**How to complete this task:**
Identify the lines in the data below that contain "downloaded" and give only how many there are.

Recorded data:
=== Begin Enclosure ===

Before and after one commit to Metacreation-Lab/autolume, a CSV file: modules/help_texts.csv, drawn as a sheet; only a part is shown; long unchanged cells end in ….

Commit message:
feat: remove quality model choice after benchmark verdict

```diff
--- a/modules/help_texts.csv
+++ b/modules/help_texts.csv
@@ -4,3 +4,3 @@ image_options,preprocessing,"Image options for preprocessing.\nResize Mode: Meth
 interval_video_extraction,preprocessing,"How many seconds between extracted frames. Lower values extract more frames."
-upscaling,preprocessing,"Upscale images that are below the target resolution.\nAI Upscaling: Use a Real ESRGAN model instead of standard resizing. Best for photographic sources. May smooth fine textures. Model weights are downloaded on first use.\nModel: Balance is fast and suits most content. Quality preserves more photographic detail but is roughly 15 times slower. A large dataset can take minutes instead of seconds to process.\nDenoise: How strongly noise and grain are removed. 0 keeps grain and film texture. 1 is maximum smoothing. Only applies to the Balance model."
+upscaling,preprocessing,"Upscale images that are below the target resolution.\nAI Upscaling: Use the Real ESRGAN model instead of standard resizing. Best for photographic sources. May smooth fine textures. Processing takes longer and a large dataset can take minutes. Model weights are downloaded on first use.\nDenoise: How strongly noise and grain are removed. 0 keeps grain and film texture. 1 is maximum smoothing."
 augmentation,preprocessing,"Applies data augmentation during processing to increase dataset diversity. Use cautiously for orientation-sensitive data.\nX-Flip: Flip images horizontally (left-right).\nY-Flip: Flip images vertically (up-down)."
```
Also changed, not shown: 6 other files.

=== End Enclosure ===

**Task answer:**
2